(WHAT TO DO):
Examine the data line by line and report how many lines include the word "html", with no additional output.

Web interface edit records
○ ○ ○ ○

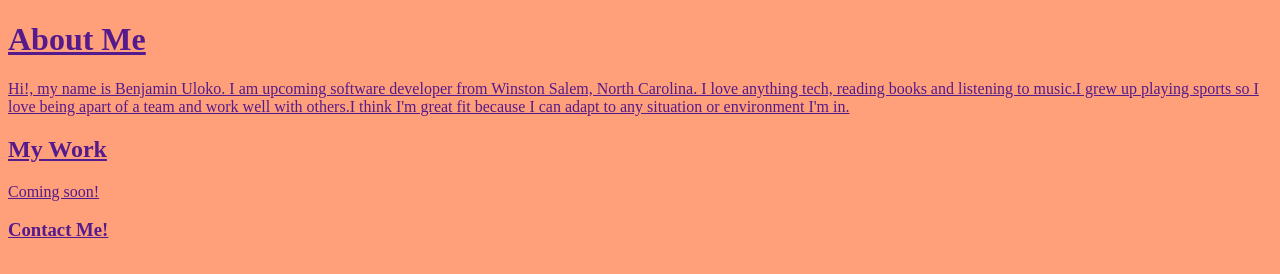
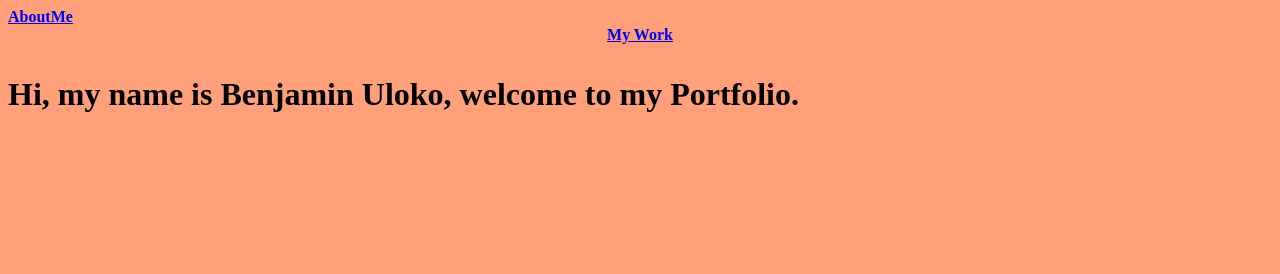
Before and after one commit to buloko/Professional-Portifolio, a plain HTML site: page index.html in a window 1280 px wide. Drawn offline with Linux system fonts and the light colour scheme.

Commit message:
commit new page, about me info, added bold to link

```diff
--- a/index.html
+++ b/index.html
@@ -12,25 +12,18 @@
 <body>
   <nav>
     <div id="AboutMe">
-      <a href=""></a>
+      <a href="./aboutme.html">AboutMe</a>
     </div>
-    <div id="MyWork!">
-      <a href=""
+    <div id="MyWork">
+      <a href="./mywork.html">My Work</a>
     </div>
-    <div id="ContactMe!">
+    <div id="ContactMe">
+
     </div>
   </nav>
-  <h1>About Me</h1>
-  <div id="first"> Hi!, my name is Benjamin Uloko. I am upcoming software developer from Winston Salem, North Carolina.
-    I love anything tech, reading books and listening to music.I grew up playing sports so I love being
-    apart of a team and work well with others.I think I'm great fit because I can adapt to any situation or environment
-    I'm in.
+  <div id="greeting">
+    <p>Hi, my name is Benjamin Uloko, welcome to my Portfolio.</p>
   </div>
-
-  <h2>My Work</h2>
-  <p>Coming soon!</p>
-
-  <h3>Contact Me!</h3>
 </body>
 
 </html>
--- a/style.css
+++ b/style.css
@@ -1,11 +1,20 @@
-h1 {
-    /* text-decoration: underline; */
 
-}
 
 body {
     background-color:lightsalmon;
 }
-{
+
+#AboutMe{
+    font-weight:bold;
 
 }
+#MyWork{
+    text-align: center;
+    font-weight:bold;
+
+}
+
+#greeting{
+    font-size: xx-large;
+    font-weight:bold;
+}
```
Also changed, not shown: aboutme.html (+6 -0 lines).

○ ○ ○ ○

(ANSWER AREA):
7